* YOUR INSTRUCTIONS *
Give back each entry word for word, but drop the images.

* * *

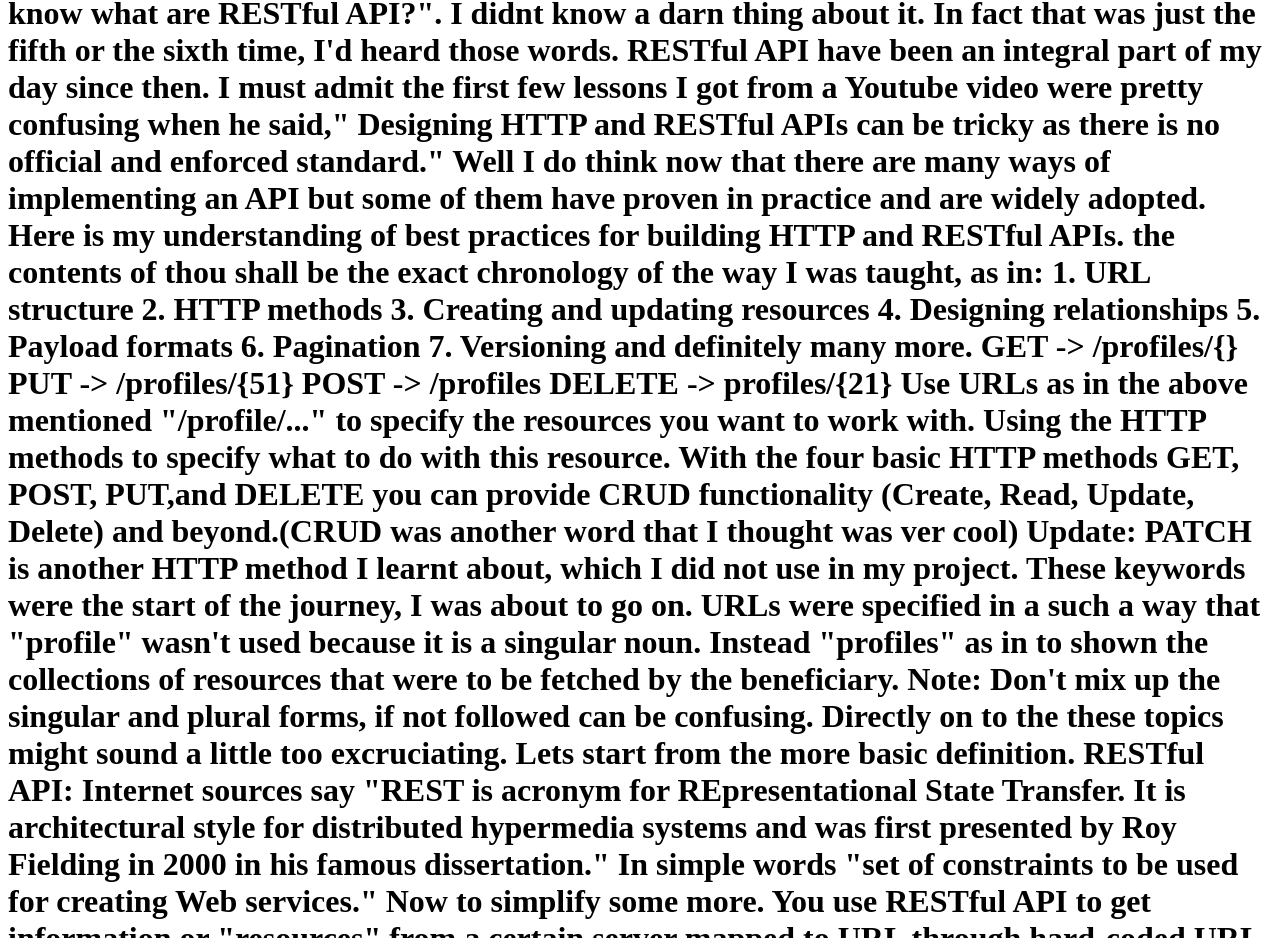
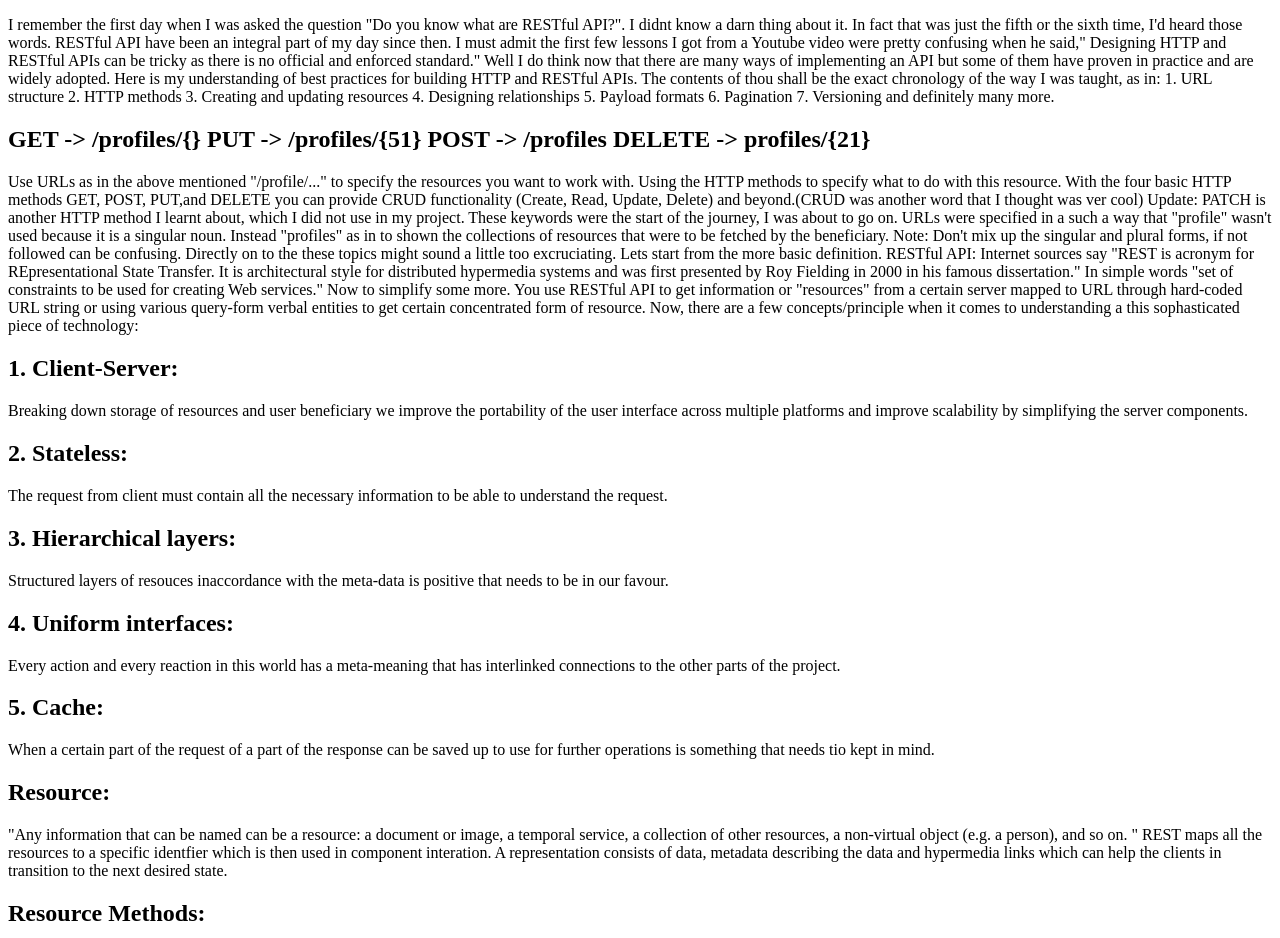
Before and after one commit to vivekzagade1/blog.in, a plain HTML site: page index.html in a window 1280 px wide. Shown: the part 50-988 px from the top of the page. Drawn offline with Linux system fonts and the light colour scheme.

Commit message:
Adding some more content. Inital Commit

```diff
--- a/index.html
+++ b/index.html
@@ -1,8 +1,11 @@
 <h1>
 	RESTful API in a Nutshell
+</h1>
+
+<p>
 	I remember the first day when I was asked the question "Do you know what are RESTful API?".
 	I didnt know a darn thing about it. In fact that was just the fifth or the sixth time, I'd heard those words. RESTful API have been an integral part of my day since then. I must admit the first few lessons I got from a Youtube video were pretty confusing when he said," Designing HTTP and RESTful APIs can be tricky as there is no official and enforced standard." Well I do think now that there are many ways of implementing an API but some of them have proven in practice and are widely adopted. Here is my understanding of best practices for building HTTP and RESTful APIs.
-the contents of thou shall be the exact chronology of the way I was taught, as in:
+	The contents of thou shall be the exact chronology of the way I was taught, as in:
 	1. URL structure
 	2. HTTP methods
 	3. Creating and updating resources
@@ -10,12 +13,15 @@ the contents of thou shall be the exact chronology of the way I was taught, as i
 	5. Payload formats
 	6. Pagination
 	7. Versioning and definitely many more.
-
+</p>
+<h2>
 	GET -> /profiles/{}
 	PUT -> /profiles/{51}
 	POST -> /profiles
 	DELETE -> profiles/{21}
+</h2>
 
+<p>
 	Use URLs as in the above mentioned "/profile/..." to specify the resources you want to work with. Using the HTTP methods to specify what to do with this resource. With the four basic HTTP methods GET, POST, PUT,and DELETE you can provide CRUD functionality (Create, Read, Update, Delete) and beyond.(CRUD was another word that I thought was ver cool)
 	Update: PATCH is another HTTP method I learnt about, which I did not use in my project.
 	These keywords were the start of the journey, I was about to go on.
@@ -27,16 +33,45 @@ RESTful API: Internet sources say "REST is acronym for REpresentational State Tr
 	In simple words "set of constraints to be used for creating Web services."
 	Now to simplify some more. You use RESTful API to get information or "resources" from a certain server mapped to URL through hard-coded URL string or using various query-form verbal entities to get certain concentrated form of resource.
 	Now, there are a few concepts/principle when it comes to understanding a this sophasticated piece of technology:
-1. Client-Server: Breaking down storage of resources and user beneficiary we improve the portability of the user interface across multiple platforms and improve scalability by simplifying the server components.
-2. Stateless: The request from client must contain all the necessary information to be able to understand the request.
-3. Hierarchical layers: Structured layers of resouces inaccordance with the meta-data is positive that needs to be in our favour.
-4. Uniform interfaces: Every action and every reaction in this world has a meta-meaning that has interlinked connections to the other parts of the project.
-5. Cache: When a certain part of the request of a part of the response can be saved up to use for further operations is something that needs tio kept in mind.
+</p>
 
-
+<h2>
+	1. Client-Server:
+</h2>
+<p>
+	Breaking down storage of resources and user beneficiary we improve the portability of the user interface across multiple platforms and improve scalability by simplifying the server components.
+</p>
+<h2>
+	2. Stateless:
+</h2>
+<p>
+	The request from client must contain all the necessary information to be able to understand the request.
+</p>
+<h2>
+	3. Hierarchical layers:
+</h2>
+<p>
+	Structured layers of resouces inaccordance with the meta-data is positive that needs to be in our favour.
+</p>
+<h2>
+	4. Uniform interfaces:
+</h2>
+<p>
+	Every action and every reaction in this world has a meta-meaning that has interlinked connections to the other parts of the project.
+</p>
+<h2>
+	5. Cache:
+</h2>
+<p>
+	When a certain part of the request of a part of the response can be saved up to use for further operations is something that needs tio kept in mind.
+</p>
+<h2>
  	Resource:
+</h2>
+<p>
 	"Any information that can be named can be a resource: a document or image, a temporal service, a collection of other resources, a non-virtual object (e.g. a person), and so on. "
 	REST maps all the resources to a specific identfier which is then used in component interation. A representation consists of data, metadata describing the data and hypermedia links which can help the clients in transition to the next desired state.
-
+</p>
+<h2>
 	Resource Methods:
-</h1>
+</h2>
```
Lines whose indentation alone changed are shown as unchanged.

* * *

* ANSWER SECTION *
Before and after one commit to vivekzagade1/blog.in, a plain HTML site: page index.html in a window 1280 px wide. Shown: the part 50-988 px from the top of the page. Drawn offline with Linux system fonts and the light colour scheme.

Commit message:
Adding some more content. Inital Commit

```diff
--- a/index.html
+++ b/index.html
@@ -1,8 +1,11 @@
 <h1>
 	RESTful API in a Nutshell
+</h1>
+
+<p>
 	I remember the first day when I was asked the question "Do you know what are RESTful API?".
 	I didnt know a darn thing about it. In fact that was just the fifth or the sixth time, I'd heard those words. RESTful API have been an integral part of my day since then. I must admit the first few lessons I got from a Youtube video were pretty confusing when he said," Designing HTTP and RESTful APIs can be tricky as there is no official and enforced standard." Well I do think now that there are many ways of implementing an API but some of them have proven in practice and are widely adopted. Here is my understanding of best practices for building HTTP and RESTful APIs.
-the contents of thou shall be the exact chronology of the way I was taught, as in:
+	The contents of thou shall be the exact chronology of the way I was taught, as in:
 	1. URL structure
 	2. HTTP methods
 	3. Creating and updating resources
@@ -10,12 +13,15 @@ the contents of thou shall be the exact chronology of the way I was taught, as i
 	5. Payload formats
 	6. Pagination
 	7. Versioning and definitely many more.
-
+</p>
+<h2>
 	GET -> /profiles/{}
 	PUT -> /profiles/{51}
 	POST -> /profiles
 	DELETE -> profiles/{21}
+</h2>
 
+<p>
 	Use URLs as in the above mentioned "/profile/..." to specify the resources you want to work with. Using the HTTP methods to specify what to do with this resource. With the four basic HTTP methods GET, POST, PUT,and DELETE you can provide CRUD functionality (Create, Read, Update, Delete) and beyond.(CRUD was another word that I thought was ver cool)
 	Update: PATCH is another HTTP method I learnt about, which I did not use in my project.
 	These keywords were the start of the journey, I was about to go on.
@@ -27,16 +33,45 @@ RESTful API: Internet sources say "REST is acronym for REpresentational State Tr
 	In simple words "set of constraints to be used for creating Web services."
 	Now to simplify some more. You use RESTful API to get information or "resources" from a certain server mapped to URL through hard-coded URL string or using various query-form verbal entities to get certain concentrated form of resource.
 	Now, there are a few concepts/principle when it comes to understanding a this sophasticated piece of technology:
-1. Client-Server: Breaking down storage of resources and user beneficiary we improve the portability of the user interface across multiple platforms and improve scalability by simplifying the server components.
-2. Stateless: The request from client must contain all the necessary information to be able to understand the request.
-3. Hierarchical layers: Structured layers of resouces inaccordance with the meta-data is positive that needs to be in our favour.
-4. Uniform interfaces: Every action and every reaction in this world has a meta-meaning that has interlinked connections to the other parts of the project.
-5. Cache: When a certain part of the request of a part of the response can be saved up to use for further operations is something that needs tio kept in mind.
+</p>
 
-
+<h2>
+	1. Client-Server:
+</h2>
+<p>
+	Breaking down storage of resources and user beneficiary we improve the portability of the user interface across multiple platforms and improve scalability by simplifying the server components.
+</p>
+<h2>
+	2. Stateless:
+</h2>
+<p>
+	The request from client must contain all the necessary information to be able to understand the request.
+</p>
+<h2>
+	3. Hierarchical layers:
+</h2>
+<p>
+	Structured layers of resouces inaccordance with the meta-data is positive that needs to be in our favour.
+</p>
+<h2>
+	4. Uniform interfaces:
+</h2>
+<p>
+	Every action and every reaction in this world has a meta-meaning that has interlinked connections to the other parts of the project.
+</p>
+<h2>
+	5. Cache:
+</h2>
+<p>
+	When a certain part of the request of a part of the response can be saved up to use for further operations is something that needs tio kept in mind.
+</p>
+<h2>
  	Resource:
+</h2>
+<p>
 	"Any information that can be named can be a resource: a document or image, a temporal service, a collection of other resources, a non-virtual object (e.g. a person), and so on. "
 	REST maps all the resources to a specific identfier which is then used in component interation. A representation consists of data, metadata describing the data and hypermedia links which can help the clients in transition to the next desired state.
-
+</p>
+<h2>
 	Resource Methods:
-</h1>
+</h2>
```
Lines whose indentation alone changed are shown as unchanged.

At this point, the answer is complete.